_Directions_: What is the number of lines in the data below that contain "this"? Reply with the number only.

_Input records_:
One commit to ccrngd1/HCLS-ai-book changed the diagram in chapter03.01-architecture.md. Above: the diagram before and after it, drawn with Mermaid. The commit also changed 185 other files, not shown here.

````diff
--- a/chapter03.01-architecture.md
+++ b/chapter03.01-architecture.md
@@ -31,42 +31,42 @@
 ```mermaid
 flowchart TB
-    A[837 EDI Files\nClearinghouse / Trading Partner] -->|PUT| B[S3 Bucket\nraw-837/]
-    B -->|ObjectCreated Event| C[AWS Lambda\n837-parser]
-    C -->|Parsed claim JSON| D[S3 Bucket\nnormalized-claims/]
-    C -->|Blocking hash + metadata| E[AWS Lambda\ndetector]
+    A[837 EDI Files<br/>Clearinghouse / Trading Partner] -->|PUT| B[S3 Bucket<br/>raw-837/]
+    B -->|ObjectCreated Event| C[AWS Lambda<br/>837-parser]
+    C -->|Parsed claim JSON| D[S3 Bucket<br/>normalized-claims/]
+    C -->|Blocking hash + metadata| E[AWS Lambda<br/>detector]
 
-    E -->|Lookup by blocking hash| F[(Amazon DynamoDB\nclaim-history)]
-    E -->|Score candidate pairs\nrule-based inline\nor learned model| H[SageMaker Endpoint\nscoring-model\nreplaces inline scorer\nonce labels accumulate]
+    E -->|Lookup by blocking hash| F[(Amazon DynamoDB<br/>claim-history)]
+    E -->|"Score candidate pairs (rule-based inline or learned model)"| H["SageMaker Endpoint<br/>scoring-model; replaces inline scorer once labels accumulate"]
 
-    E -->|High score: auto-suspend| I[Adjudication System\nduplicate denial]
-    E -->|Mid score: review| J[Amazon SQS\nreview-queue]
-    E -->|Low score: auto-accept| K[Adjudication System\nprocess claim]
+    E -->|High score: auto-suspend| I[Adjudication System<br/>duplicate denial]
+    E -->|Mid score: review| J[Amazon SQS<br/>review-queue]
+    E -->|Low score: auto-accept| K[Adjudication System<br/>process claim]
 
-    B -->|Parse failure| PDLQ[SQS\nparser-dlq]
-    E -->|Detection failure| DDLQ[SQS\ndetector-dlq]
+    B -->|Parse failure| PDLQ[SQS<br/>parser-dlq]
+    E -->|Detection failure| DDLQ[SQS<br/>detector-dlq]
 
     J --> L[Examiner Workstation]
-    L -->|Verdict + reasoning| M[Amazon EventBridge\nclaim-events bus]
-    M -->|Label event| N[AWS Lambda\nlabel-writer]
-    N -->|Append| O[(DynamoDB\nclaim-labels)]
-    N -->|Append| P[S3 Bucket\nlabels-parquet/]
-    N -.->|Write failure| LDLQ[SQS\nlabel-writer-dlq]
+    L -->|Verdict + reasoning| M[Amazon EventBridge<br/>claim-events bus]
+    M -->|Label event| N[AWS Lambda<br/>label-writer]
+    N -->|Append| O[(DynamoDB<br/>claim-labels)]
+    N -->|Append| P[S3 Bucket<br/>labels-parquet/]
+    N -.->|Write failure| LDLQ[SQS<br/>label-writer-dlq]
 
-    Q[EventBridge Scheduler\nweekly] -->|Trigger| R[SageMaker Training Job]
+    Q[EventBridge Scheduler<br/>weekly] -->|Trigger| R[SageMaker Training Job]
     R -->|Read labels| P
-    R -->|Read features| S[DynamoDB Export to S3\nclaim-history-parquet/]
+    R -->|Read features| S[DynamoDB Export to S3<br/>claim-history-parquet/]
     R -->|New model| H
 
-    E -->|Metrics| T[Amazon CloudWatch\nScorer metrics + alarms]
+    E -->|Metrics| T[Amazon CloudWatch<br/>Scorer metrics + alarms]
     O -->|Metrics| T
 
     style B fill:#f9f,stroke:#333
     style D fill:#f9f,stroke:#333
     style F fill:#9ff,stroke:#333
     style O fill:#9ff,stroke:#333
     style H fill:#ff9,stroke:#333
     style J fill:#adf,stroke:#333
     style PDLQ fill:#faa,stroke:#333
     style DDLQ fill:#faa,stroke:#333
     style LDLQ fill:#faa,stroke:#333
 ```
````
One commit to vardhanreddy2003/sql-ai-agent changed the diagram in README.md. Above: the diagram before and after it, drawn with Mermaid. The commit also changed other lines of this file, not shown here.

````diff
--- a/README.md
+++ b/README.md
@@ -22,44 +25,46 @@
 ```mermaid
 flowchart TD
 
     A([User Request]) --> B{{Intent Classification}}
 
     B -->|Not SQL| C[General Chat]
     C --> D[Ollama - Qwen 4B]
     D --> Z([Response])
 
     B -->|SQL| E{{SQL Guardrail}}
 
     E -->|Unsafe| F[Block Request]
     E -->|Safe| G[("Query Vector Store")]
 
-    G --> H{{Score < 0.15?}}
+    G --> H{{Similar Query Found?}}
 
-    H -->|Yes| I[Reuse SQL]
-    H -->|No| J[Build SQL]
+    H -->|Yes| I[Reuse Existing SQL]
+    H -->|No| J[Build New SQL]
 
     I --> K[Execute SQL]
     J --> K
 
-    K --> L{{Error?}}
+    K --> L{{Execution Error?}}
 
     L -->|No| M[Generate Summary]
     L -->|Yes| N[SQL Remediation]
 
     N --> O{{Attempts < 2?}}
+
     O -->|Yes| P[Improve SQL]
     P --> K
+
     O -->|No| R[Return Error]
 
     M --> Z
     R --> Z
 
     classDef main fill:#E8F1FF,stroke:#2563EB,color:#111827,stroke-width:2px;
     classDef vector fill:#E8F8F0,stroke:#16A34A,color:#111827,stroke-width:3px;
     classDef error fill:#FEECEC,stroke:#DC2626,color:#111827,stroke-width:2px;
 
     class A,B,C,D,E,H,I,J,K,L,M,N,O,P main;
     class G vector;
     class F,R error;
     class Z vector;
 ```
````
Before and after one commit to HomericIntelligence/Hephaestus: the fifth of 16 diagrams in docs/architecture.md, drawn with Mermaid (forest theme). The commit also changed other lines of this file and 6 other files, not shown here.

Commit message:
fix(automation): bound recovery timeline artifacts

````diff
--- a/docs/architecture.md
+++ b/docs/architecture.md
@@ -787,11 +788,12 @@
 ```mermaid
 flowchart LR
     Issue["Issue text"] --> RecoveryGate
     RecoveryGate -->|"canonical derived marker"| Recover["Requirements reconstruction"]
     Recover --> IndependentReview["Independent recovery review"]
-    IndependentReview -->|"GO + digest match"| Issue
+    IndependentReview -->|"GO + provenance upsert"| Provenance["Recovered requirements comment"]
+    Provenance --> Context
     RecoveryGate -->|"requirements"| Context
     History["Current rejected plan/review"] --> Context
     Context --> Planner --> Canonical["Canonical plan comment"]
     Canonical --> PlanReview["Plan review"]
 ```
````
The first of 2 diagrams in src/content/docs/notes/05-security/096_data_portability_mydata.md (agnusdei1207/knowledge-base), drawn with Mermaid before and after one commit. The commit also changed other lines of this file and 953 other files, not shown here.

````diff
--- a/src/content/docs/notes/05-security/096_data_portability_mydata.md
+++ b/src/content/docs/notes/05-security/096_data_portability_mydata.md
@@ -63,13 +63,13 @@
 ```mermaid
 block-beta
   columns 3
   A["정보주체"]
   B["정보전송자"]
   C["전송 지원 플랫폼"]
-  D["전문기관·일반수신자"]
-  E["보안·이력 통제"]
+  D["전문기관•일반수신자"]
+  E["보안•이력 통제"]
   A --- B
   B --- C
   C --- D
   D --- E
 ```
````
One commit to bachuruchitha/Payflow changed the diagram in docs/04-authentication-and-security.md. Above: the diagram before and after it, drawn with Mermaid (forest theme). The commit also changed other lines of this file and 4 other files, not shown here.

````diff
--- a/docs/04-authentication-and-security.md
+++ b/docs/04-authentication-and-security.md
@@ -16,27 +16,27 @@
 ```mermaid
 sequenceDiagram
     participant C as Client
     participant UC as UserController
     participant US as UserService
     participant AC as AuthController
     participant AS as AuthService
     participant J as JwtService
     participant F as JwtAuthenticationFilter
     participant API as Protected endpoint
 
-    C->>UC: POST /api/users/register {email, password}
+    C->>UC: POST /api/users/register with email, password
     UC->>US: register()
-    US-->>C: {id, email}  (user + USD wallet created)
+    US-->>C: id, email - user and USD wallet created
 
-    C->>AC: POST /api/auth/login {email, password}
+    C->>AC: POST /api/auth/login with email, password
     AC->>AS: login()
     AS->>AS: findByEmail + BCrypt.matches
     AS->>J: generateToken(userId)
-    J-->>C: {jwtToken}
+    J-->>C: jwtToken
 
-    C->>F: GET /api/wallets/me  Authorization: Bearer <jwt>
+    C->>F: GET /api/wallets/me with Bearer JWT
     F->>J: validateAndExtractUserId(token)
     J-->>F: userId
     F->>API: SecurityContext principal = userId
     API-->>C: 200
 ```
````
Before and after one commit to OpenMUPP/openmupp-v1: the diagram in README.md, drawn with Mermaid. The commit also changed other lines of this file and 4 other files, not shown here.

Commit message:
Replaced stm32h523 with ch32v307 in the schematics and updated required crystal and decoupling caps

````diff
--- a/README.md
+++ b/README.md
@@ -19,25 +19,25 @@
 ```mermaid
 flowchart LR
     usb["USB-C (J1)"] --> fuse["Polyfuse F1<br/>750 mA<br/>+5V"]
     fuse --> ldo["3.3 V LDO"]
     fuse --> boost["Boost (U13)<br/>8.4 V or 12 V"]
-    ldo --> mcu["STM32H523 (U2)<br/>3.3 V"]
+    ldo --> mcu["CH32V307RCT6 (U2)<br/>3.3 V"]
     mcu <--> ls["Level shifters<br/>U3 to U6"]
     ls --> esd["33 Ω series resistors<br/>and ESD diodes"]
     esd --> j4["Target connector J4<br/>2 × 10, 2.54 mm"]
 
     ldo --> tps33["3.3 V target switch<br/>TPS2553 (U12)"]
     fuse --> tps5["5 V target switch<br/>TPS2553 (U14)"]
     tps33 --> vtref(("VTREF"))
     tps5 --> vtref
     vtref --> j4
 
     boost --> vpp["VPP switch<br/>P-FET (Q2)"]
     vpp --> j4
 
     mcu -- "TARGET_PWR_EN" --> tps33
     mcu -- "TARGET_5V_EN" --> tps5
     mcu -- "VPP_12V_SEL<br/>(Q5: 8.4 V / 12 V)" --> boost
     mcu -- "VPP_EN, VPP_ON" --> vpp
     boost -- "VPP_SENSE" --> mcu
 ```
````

_Your solution_: 5